After all the lab and imaging tests and doctors’ appointments, my hyperparathyroidism diagnosis has been deemed a borderline case. Hence, I need to accept that my extreme fatigue, brain fog, and mood issues are most likely due to Parkinson’s. The disease is progressing, and I seem to have no power to slow it down.
I was strong
When I was diagnosed in 2015, I thought I was invincible and could control and slow down my disease progression with exercise. However, my worsening nonmotor symptoms of fatigue, apathy, and depression leave me between a rock and a hard place. These symptoms prevent me from doing the very things I need to do to improve my quality of life and possibly slow down this disease. What a vicious cycle!
I am still tired
My daily life seems to revolve around Parkinson’s. Planning my day must incorporate when and where I can take my medications (every three hours). Add doctors’ appointments and Parkinson’s-related therapies, and my day seems to be all about the disease. This is wearing me down.
It doesn’t help when people tell me I look fine. Thanks to years of dance training, I have developed a strong sense of body awareness. This means I have a good understanding of my own body. I feel and see changes in myself that others cannot.
More often than not, I fake feeling good. This requires a great deal of energy and effort, both mental and physical.
When well-meaning people comment that there are so many others with Parkinson’s whose symptoms are much worse than mine, I feel awful. When driving their point home by saying others with Parkinson’s would probably love to change places with me, the guilt settles in. However, I cannot compare myself with others; we all have different life experiences, and the disease impacts everyone differently. Only I can feel my symptoms, and I alone must handle the cards I am dealt.
How can I help myself?
I realize I must get out of my own way and dig deeper than I ever have before. Digging deep never came easily to me, but when faced with adversity in the past, I wouldn’t give up. As a dancer, I was able to push myself to do the choreography one more time at an exhausting rehearsal, even though I had been dancing for several hours after a full day at my corporate job.
While biking in the mountains of Mallorca, Spain, during a horrific storm, I was able to return the 10 miles to the hotel on my own, hydroplaning downhill on the steep mountain switchbacks in a pelting downpour with gale-force winds. I dug deep and made it to safety in one piece without crashing.
I have been resistant to taking them due to the struggles my late life partner had with them. Lately, loved ones and healthcare professionals have encouraged me to pursue this option. Also, an acquaintance of mine with Parkinson’s told me her life has turned around since she started taking an antidepressant.
Since my late husband passed in 2015, I have been a mental health advocate. I need to practice what I preach. There is no shame in taking antidepressants, and I plan to pursue this path to improve my quality of life.
I will be strong again.
This column has a very different ending than I had originally envisioned. When I started writing, I was so full of despair (and had been for weeks). I had lost all hope.
The feelings of despair and hopelessness that can result from living with this disease are to be expected.
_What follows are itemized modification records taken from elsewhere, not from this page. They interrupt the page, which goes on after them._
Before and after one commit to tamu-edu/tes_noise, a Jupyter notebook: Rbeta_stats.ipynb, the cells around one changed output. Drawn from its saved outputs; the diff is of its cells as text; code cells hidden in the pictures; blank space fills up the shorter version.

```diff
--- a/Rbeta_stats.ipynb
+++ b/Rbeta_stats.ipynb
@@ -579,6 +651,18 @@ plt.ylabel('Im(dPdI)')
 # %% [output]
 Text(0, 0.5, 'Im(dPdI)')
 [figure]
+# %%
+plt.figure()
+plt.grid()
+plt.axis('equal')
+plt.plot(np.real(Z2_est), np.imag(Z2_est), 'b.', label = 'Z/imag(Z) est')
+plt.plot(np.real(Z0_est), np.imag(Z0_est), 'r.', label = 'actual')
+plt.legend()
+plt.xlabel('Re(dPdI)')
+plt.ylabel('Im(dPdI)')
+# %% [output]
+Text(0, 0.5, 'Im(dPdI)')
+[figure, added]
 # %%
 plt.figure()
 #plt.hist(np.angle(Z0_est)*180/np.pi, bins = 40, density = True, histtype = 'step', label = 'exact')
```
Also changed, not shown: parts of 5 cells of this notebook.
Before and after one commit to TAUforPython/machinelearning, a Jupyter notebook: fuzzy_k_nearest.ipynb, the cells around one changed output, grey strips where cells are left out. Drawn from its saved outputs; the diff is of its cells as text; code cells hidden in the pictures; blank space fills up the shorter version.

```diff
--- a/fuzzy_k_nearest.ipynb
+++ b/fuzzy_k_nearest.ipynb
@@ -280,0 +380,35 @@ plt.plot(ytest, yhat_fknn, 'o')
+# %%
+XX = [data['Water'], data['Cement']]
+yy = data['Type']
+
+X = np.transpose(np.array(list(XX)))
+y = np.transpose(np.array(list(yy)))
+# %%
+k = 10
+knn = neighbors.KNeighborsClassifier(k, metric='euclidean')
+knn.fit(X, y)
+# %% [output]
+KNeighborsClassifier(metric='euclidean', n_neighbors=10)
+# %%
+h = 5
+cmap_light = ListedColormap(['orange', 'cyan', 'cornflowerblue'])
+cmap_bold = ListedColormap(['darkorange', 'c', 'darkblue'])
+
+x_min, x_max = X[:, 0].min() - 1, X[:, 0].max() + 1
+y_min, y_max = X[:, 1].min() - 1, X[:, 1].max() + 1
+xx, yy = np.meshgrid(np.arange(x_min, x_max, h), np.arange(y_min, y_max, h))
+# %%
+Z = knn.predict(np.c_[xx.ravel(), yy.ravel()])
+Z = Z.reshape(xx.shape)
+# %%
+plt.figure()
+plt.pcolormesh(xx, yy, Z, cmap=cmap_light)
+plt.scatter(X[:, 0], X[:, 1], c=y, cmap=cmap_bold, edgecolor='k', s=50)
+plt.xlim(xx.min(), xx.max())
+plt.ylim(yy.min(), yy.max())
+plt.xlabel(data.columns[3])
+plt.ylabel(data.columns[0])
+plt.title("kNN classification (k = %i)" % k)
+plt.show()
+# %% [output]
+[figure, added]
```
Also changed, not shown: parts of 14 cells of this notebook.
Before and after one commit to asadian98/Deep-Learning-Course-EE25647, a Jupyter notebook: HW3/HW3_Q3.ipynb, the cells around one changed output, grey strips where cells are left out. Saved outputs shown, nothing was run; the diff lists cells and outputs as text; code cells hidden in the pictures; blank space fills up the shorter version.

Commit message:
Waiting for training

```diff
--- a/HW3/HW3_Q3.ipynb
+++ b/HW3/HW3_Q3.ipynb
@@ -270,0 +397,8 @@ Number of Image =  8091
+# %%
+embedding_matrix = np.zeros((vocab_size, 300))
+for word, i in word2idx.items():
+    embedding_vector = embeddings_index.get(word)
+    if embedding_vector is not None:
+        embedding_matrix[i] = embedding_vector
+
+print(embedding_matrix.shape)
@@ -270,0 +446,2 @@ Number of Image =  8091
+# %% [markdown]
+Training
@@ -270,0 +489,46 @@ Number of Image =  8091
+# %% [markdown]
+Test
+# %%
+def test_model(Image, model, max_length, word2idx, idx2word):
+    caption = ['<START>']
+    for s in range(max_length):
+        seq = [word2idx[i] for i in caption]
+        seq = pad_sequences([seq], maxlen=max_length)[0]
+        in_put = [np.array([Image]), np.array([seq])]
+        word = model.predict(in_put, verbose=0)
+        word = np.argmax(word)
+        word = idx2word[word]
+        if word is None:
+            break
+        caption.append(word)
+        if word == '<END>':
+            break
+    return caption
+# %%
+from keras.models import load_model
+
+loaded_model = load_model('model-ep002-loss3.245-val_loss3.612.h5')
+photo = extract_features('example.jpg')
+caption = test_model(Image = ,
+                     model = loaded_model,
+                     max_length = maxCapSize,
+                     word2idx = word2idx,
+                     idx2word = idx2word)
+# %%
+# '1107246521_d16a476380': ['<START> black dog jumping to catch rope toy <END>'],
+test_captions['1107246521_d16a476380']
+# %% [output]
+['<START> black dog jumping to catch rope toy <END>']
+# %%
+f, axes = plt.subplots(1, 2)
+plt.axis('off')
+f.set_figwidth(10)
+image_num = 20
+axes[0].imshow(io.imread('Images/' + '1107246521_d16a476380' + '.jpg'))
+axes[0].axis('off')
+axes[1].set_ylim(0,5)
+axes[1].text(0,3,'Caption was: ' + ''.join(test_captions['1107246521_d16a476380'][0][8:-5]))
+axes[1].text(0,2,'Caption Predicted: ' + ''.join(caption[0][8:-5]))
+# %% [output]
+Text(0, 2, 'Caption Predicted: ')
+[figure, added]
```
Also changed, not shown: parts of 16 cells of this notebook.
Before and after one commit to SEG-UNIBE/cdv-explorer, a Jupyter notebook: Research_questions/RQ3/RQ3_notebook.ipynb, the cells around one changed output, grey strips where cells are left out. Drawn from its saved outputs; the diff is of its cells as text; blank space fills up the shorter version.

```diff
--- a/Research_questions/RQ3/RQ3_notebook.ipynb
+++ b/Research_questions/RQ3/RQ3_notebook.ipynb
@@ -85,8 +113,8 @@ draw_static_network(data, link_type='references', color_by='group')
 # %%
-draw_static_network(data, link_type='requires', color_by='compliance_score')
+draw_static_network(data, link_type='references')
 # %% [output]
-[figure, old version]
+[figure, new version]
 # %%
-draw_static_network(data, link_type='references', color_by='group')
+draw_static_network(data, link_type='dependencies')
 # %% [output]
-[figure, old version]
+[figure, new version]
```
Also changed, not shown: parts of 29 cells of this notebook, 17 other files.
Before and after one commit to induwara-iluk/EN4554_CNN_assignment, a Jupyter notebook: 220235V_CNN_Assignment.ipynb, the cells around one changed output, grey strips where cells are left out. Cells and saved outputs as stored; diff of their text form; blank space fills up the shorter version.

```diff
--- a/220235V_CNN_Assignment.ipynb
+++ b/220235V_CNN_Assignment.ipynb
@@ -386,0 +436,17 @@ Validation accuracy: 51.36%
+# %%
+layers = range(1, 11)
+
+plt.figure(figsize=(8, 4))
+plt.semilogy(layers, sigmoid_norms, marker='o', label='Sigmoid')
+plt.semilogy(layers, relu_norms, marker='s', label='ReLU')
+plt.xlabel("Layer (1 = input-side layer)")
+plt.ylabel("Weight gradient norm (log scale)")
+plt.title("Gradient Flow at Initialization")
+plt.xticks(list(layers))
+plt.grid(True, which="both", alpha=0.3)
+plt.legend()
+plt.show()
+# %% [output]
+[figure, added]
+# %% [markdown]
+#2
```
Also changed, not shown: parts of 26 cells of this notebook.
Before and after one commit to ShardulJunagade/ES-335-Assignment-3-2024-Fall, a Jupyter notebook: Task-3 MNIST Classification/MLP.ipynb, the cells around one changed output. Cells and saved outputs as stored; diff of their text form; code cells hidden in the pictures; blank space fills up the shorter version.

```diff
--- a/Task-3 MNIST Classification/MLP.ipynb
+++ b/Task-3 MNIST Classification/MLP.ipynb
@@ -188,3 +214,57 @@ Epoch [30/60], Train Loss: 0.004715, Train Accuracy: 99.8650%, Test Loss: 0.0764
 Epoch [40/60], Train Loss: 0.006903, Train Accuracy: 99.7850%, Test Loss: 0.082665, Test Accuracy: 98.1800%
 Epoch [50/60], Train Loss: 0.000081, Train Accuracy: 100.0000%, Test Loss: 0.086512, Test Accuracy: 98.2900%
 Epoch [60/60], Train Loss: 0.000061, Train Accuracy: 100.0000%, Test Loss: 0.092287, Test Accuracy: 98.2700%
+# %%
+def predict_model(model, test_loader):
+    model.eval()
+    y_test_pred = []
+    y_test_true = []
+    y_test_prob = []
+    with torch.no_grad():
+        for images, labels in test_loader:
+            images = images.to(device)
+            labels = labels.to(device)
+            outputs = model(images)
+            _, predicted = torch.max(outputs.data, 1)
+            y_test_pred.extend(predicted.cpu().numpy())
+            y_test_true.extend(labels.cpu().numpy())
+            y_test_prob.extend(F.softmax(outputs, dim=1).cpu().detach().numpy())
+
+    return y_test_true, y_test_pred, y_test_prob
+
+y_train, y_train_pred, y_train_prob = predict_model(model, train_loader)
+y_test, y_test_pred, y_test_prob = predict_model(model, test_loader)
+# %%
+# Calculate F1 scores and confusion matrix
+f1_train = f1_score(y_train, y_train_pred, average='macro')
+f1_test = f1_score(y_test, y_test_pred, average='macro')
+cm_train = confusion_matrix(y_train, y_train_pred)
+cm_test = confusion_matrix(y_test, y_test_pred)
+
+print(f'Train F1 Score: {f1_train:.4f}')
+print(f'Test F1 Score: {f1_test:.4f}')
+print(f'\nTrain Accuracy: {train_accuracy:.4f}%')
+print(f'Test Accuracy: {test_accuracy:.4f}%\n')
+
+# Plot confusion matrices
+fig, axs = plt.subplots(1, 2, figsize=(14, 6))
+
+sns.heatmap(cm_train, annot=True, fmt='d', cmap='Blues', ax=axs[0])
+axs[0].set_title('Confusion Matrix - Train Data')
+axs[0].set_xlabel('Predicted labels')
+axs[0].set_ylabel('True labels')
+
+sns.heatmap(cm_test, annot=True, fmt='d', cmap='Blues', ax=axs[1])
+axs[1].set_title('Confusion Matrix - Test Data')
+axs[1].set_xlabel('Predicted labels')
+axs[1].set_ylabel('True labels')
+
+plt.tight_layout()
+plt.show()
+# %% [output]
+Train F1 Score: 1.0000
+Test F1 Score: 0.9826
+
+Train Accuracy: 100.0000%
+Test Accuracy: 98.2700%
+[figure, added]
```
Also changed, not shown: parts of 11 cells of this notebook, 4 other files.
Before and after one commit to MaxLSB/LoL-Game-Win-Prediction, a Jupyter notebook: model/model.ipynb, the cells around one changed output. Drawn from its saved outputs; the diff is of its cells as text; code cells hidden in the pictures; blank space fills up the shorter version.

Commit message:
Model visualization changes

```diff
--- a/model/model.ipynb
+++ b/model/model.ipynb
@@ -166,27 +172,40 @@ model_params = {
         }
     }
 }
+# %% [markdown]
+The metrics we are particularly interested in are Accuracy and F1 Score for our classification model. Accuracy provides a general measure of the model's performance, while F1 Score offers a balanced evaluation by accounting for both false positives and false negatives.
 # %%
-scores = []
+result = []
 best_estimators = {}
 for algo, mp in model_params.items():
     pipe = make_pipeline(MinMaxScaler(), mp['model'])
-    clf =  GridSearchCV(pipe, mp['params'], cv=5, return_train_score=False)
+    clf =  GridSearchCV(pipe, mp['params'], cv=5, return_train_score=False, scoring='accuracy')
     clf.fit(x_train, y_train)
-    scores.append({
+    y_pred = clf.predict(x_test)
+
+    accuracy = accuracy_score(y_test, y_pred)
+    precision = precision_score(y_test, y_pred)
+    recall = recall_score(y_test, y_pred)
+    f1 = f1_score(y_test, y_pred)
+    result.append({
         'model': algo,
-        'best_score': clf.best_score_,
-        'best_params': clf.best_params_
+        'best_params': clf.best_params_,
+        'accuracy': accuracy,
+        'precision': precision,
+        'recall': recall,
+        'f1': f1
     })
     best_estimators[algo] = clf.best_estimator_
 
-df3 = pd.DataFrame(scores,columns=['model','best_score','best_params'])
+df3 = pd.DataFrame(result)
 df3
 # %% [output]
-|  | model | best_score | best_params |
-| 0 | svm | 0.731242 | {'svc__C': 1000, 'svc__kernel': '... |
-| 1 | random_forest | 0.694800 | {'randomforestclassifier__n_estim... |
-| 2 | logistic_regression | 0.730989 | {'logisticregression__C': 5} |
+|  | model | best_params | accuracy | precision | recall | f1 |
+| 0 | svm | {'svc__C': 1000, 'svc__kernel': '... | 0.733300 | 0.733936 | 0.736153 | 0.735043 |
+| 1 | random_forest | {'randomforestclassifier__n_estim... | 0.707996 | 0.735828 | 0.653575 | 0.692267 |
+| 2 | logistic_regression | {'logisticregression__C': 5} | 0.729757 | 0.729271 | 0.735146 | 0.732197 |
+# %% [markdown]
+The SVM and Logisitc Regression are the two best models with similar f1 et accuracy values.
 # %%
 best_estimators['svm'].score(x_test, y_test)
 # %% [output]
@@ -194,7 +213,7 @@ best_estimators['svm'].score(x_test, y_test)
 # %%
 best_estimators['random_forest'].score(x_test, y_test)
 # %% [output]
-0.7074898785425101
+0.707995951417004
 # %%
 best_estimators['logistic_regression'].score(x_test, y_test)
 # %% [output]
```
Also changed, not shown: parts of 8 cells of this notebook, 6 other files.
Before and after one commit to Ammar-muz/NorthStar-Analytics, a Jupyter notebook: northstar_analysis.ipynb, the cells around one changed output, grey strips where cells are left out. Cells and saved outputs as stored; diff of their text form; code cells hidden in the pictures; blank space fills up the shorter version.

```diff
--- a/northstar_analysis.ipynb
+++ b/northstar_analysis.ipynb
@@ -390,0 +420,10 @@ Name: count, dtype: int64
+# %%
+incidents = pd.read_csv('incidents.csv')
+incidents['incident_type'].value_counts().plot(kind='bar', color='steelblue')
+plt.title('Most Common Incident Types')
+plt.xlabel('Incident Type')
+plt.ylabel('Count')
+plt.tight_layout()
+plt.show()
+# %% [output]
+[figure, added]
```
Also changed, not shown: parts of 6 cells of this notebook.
Parkinson’s is a formidable adversary and it is understandable to lose hope at times. We are only human.
“No matter how much falls on us, we keep plowing ahead. That’s the only way to keep the roads clear.” – Greg Kincaid
Note: Parkinson’s News Today is strictly a news and information website about the disease. It does not provide medical advice, diagnosis or treatment. This content is not intended to be a substitute for professional medical advice, diagnosis, or treatment. Always seek the advice of your physician or another qualified health provider with any questions you may have regarding a medical condition. Never disregard professional medical advice or delay in seeking it because of something you have read on this website. The opinions expressed in this column are not those of Parkinson’s News Today or its parent company, BioNews, and are intended to spark discussion about issues pertaining to Parkinson’s disease.